Yes, technically, but the context matters. Of the 40,000 home help providers affected, fewer than 8,000 voted.
There are reports that during the election, a number of mailed ballots were returned for having the wrong address. The head of the agency overseeing the election later said that new ballots were mailed only if an alternative address was provided and there was “time permitting.” It is also likely that people were unaware of, or confused by, the concept that they could be unionized as government employees simply because they received Medicaid support for tending to disabled adults — frequently their family members — in their own homes.
Can’t the union bargain for better wages and working conditions?
No. The union “bargains” only with the MQCCC. The MQCCC does not pay the providers; it does not control the budget; it does not set wages or working conditions. Neither would the proposed MQHCC under Proposal 4.
The Medicaid money ultimately paid to home help providers comes from the federal government, passes through state government and is then mailed to the Home Help Program recipient, with the provider listed jointly on the check. The MQCCC never touches the money except to act as a middleman for the so-called “union dues” and “agency fees.”
Any “agreement” bargained between the union and the MQCCC is not binding. It is merely a suggestion to the state Legislature about provider compensation. In effect, the MQCCC joins the union in lobbying the Legislature for something neither the union nor the MQCCC controls. The same would be true with the proposed MQHCC.
Have home help providers received any pay increases?
There have been some small increases in pay, often to keep providers just above the minimum wage. These increases were approved solely by the Michigan Legislature and the governor.

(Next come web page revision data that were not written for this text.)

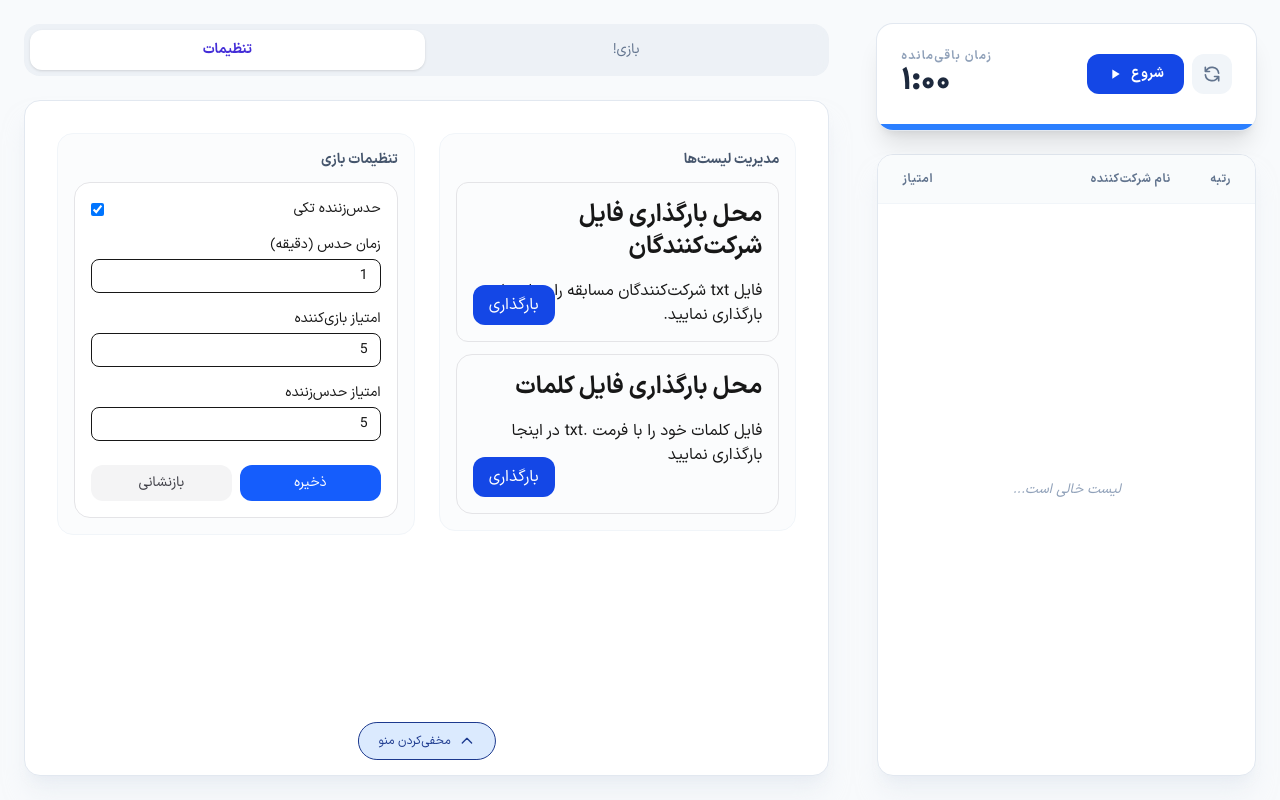
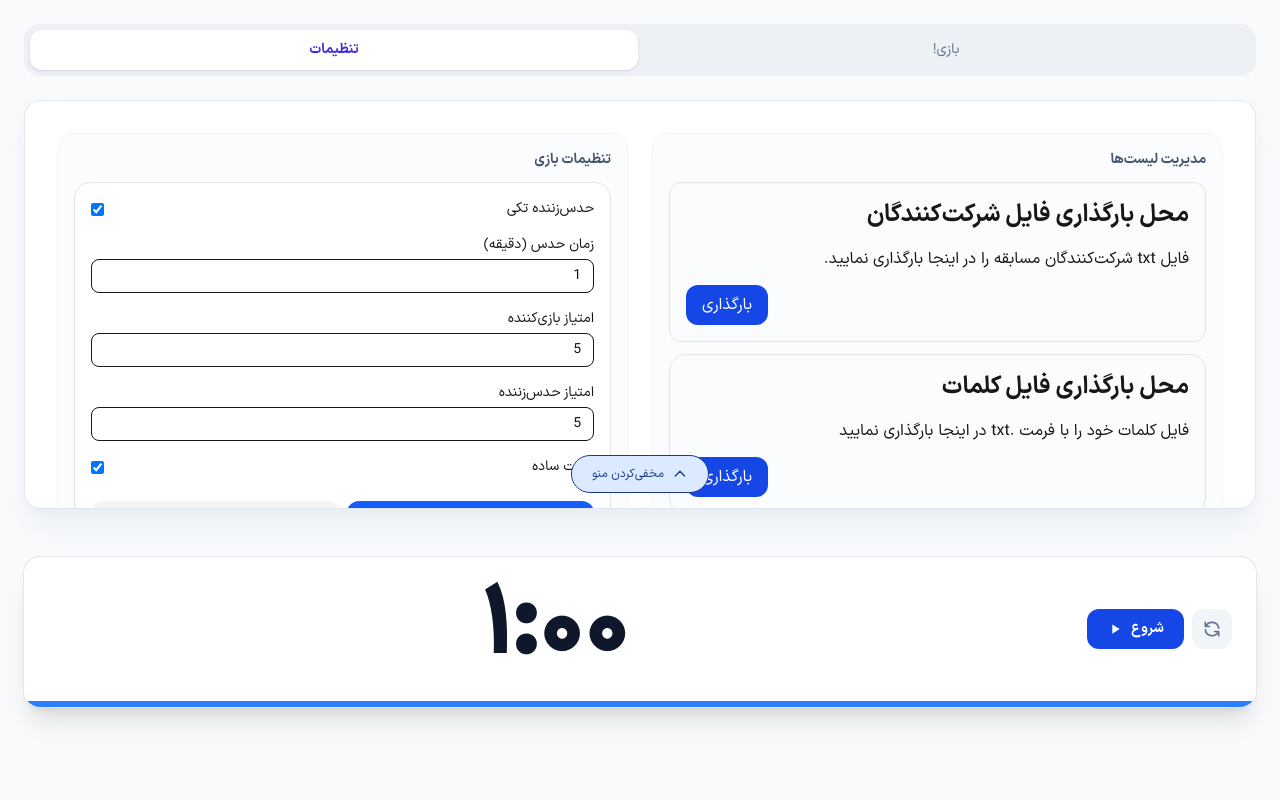
Before and after one commit to maniebra/adabazi, a Next.js app: page / in a window 1280 px wide. Both pictures are taken after a click on the button "تنظیمات". Built offline with nearby package versions, Linux system fonts and the light colour scheme.

Commit message:
add simple mode

```diff
--- a/app/page.tsx
+++ b/app/page.tsx
@@ -1,13 +1,28 @@
+"use client"
+
 import TabbedLayout from "@/app/ui/base/tabbed-layout";
 import PickerTab from "@/app/ui/layouts/picker-tab";
 import SettingsTab from "@/app/ui/layouts/settings-tab";
 import Timer from "@/app/ui/base/timer";
 import LeaderboardTable from "@/app/ui/sections/leaderboard-table";
+import {useAppSelector} from "@/app/hooks/redux-hooks";
 
+function SimpleMode() {
+    return  <main className="h-[100vh] w-full bg-slate-50">
+        <section className="w-full h-2/3">
+            <TabbedLayout titles={["بازی!", "تنظیمات"]}>
+                <PickerTab/>
+                <SettingsTab/>
+            </TabbedLayout>
+        </section>
+        <section className="h-1/3 w-full">
+            <Timer/>
+        </section>
+    </main>
+}
 
-export default function Home() {
-    return (
-        <main className="h-[100vh] w-full flex flex-row  bg-slate-50">
+function AdvancedMode() {
+    return <main className="h-[100vh] w-full flex flex-row  bg-slate-50">
         <section className="w-2/3 h-full">
             <TabbedLayout titles={["بازی!", "تنظیمات"]}>
                 <PickerTab/>
@@ -19,5 +34,13 @@ export default function Home() {
             <LeaderboardTable/>
         </section>
     </main>
-    );
 }
+
+export default function Home() {
+    const simpleMode = useAppSelector(
+        state => state.gameConfig.simpleMode
+    )
+
+
+    return (simpleMode) ? <SimpleMode /> : <AdvancedMode />
+}
--- a/app/slices/game-config-slice.ts
+++ b/app/slices/game-config-slice.ts
@@ -6,6 +6,7 @@ const initialState: GameConfig = {
     timeToGuess: 1,
     scoreToActor: 5,
     scoreToGuesser: 5,
+    simpleMode: true
 };
 
 const gameConfigSlice = createSlice({
--- a/app/types/game-config.ts
+++ b/app/types/game-config.ts
@@ -3,4 +3,5 @@ export interface GameConfig {
     timeToGuess: number;
     scoreToActor: number;
     scoreToGuesser: number;
+    simpleMode: boolean;
 }
--- a/app/ui/base/timer.tsx
+++ b/app/ui/base/timer.tsx
@@ -1,15 +1,14 @@
 "use client";
 
-import {useEffect, useRef, useState} from "react";
-import {AnimatePresence, motion} from "framer-motion";
-import {toFarsiDigits} from "@/app/utils/persian-utils";
-import {useAppSelector} from "@/app/hooks/redux-hooks";
-import {PauseIcon, PlayIcon, ResetIcon} from "@/app/ui/base/icons";
+import { useEffect, useRef, useState } from "react";
+import { AnimatePresence, motion } from "framer-motion";
+import { toFarsiDigits } from "@/app/utils/persian-utils";
+import { useAppSelector } from "@/app/hooks/redux-hooks";
+import { PauseIcon, PlayIcon, ResetIcon } from "@/app/ui/base/icons";
 
 export default function CountdownWidget() {
-    const timeToGuessMin = useAppSelector(
-        state => state.gameConfig.timeToGuess
-    );
+    const timeToGuessMin = useAppSelector(state => state.gameConfig.timeToGuess);
+    const simpleMode = useAppSelector(state => state.gameConfig.simpleMode);
 
     const totalSeconds = timeToGuessMin * 60;
 
@@ -18,8 +17,6 @@ export default function CountdownWidget() {
     const intervalRef = useRef<number | null>(null);
 
     useEffect(() => {
-        // WARN: THIS MAY CAUSE CASCADING STATES, FIX LATER THO.
-        // eslint-disable-next-line react-hooks/set-state-in-effect
         setRunning(false);
         setRemainingSec(totalSeconds);
     }, [totalSeconds]);
@@ -56,28 +53,36 @@ export default function CountdownWidget() {
     return (
         <div className="flex items-center justify-center p-6">
             <div className="relative w-full overflow-hidden rounded-2xl bg-white shadow-xl ring-1 ring-slate-200">
-
                 <div className="flex flex-col items-center justify-between gap-6 py-6 px-6 sm:flex-row">
-                    {/* Time Display */}
-                    <div className="flex flex-col items-center sm:items-start">
-            <span className="text-xs font-bold uppercase tracking-widest text-slate-400">
-              زمان باقی‌مانده
-            </span>
-                        <span className="text-3xl font-black text-slate-800 tabular-nums">
-              {toFarsiDigits(minutes)}:
+                    <div className={`flex flex-col ${simpleMode ? "items-center w-full" : "items-center sm:items-start"}`}>
+                        {!simpleMode && (
+                            <span className="text-xs font-bold uppercase tracking-widest text-slate-400">
+                                زمان باقی‌مانده
+                            </span>
+                        )}
+                        <motion.span
+                            key={remainingSec}
+                            animate={simpleMode ? { scale: [1, 1.05, 1] } : {}}
+                            transition={{ duration: 0.6 }}
+                            className={`font-black tabular-nums text-slate-900 ${
+                                simpleMode
+                                    ? "text-7xl sm:text-8xl tracking-tight"
+                                    : "text-3xl sm:text-5xl"
+                            }`}
+                        >
+                            {toFarsiDigits(minutes)}:
                             {toFarsiDigits(seconds.toString().padStart(2, "0"))}
-            </span>
+                        </motion.span>
                     </div>
 
-                    {/* Controls */}
                     <div className="flex items-center gap-2">
                         <AnimatePresence mode="wait">
                             {!running ? (
                                 <motion.button
                                     key="start"
-                                    initial={{opacity: 0, y: 5}}
-                                    animate={{opacity: 1, y: 0}}
-                                    exit={{opacity: 0, y: -5}}
+                                    initial={{ opacity: 0, y: 5 }}
+                                    animate={{ opacity: 1, y: 0 }}
+                                    exit={{ opacity: 0, y: -5 }}
                                     onClick={() => {
                                         if (remainingSec === 0) {
                                             setRemainingSec(totalSeconds);
@@ -86,18 +91,18 @@ export default function CountdownWidget() {
                                     }}
                                     className="flex items-center gap-2 rounded-xl bg-blue-700 px-5 py-2.5 text-sm font-bold text-white hover:bg-blue-900 active:scale-95"
                                 >
-                                    <PlayIcon/> شروع
+                                    <PlayIcon /> شروع
                                 </motion.button>
                             ) : (
                                 <motion.button
                                     key="stop"
-                                    initial={{opacity: 0, y: 5}}
-                                    animate={{opacity: 1, y: 0}}
-                                    exit={{opacity: 0, y: -5}}
+                                    initial={{ opacity: 0, y: 5 }}
+                                    animate={{ opacity: 1, y: 0 }}
+                                    exit={{ opacity: 0, y: -5 }}
                                     onClick={() => setRunning(false)}
                                     className="flex items-center gap-2 rounded-xl bg-rose-50 px-5 py-2.5 text-sm font-bold text-orange-600 hover:bg-rose-100 active:scale-95"
                                 >
-                                    <PauseIcon/> توقف
+                                    <PauseIcon /> توقف
                                 </motion.button>
                             )}
                         </AnimatePresence>
@@ -110,15 +115,15 @@ export default function CountdownWidget() {
                             className="rounded-xl bg-slate-100 p-2.5 text-slate-500 hover:bg-slate-200"
                             title="بازنشانی"
                         >
-                            <ResetIcon/>
+                            <ResetIcon />
                         </button>
                     </div>
                 </div>
 
                 <div className="h-1.5 w-full bg-slate-100">
                     <motion.div
-                        animate={{width: `${percentage}%`}}
-                        transition={{duration: 1, ease: "linear"}}
+                        animate={{ width: `${percentage}%` }}
+                        transition={{ duration: 1, ease: "linear" }}
                         className="h-full bg-blue-500"
                     />
                 </div>
--- a/app/ui/layouts/picker-tab.tsx
+++ b/app/ui/layouts/picker-tab.tsx
@@ -1,6 +1,6 @@
 "use client";
 
-import { useAppSelector } from "@/app/hooks/redux-hooks";
+import {useAppSelector} from "@/app/hooks/redux-hooks";
 import Wheel from "@/app/ui/sections/wheel"
 import WordPickerWidget from "@/app/ui/sections/word-picker";
 import GuessResultWidget from "@/app/ui/sections/guess-result";
@@ -10,8 +10,13 @@ export default function PickerTab() {
         state => state.gameConfig.singleGuesser
     );
 
+    const simpleMode = useAppSelector(
+        state => state.gameConfig.simpleMode
+    )
+
     return (
         <div title="بازی!">
+            <div>
                 <div className="flex w-full justify-evenly">
                     {singleGuesser && (
                         <Wheel buttonText="حدس می‌زنه!" role="guesser"/>
@@ -19,11 +24,13 @@ export default function PickerTab() {
 
                     <Wheel buttonText="بازی می‌کنه!" role="actor"/>
                 </div>
+            </div>
 
+            {!simpleMode &&
                 <div className="mt-4 flex flex-row gap-8 w-full justify-evenly">
-                <WordPickerWidget />
-                <GuessResultWidget />
-            </div>
+                    <WordPickerWidget/>
+                    <GuessResultWidget/>
+                </div>}
         </div>
     );
 }
--- a/app/ui/sections/config-settings.tsx
+++ b/app/ui/sections/config-settings.tsx
@@ -1,6 +1,6 @@
 "use client";
 
-import { useState } from "react";
+import {useState} from "react";
 import {useAppDispatch, useAppSelector} from "@/app/hooks/redux-hooks";
 import {GameConfig} from "@/app/types/game-config";
 import {resetGameConfig, setGameConfig} from "@/app/slices/game-config-slice";
@@ -16,12 +16,12 @@ export default function GameConfigForm() {
         key: K,
         value: GameConfig[K]
     ) => {
-        setDraft(prev => ({ ...prev, [key]: value }));
+        setDraft(prev => ({...prev, [key]: value}));
     };
 
     return (
         <form
-            className="w-full rounded-2xl bg-white border-1 border-zinc-200 p-4 space-y-4"
+            className="w-full rounded-2xl bg-white border-1 border-zinc-200 p-4 space-y-4 overflow-y-auto"
             onSubmit={(e) => {
                 e.preventDefault();
                 dispatch(setGameConfig(draft));
@@ -75,6 +75,15 @@ export default function GameConfigForm() {
                 />
             </label>
 
+            <label className="flex items-center justify-between text-sm">
+                <span>حالت ساده</span>
+                <input
+                    type="checkbox"
+                    checked={draft.simpleMode}
+                    onChange={(e) => update("simpleMode", e.target.checked)}
+                />
+            </label>
+
             <div className="flex gap-2 pt-2">
                 <button
                     type="submit"
@@ -93,6 +102,7 @@ export default function GameConfigForm() {
                             timeToGuess: 1,
                             scoreToActor: 5,
                             scoreToGuesser: 5,
+                            simpleMode: true,
                         });
                     }}
                 >
```
Lines whose indentation alone changed are shown as unchanged.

Wasn’t the MQCCC defunded by the Michigan Legislature?
Yes, in fiscal 2011-2012. The MQCCC remained afloat because the SEIU and other private entities provided the MQCCC with money. The union’s funding of the MQCCC — the “employer” with which the union “bargains” — is an inherent conflict of interest for both parties.
Can’t home help providers already get out of the so-called union?
Proponents of Proposal 4 frequently suggest that unionization is not a big step, since employees can withdraw from a union.
While it is true that employees can withdraw from a union, the courts have ruled that employees who withdraw can still be required to pay (presumably smaller) “agency fees” to “compensate” the union pay for grievance and collective bargaining “services.”
And with home help providers, the option to withdraw is beside the point. The unionization was illegal. These people should never have been shanghaied into a government union in the first place; they were not and are not government employees. Saying they are free to withdraw from the union and pay agency fees overlooks the fact that they should be paying nothing at all.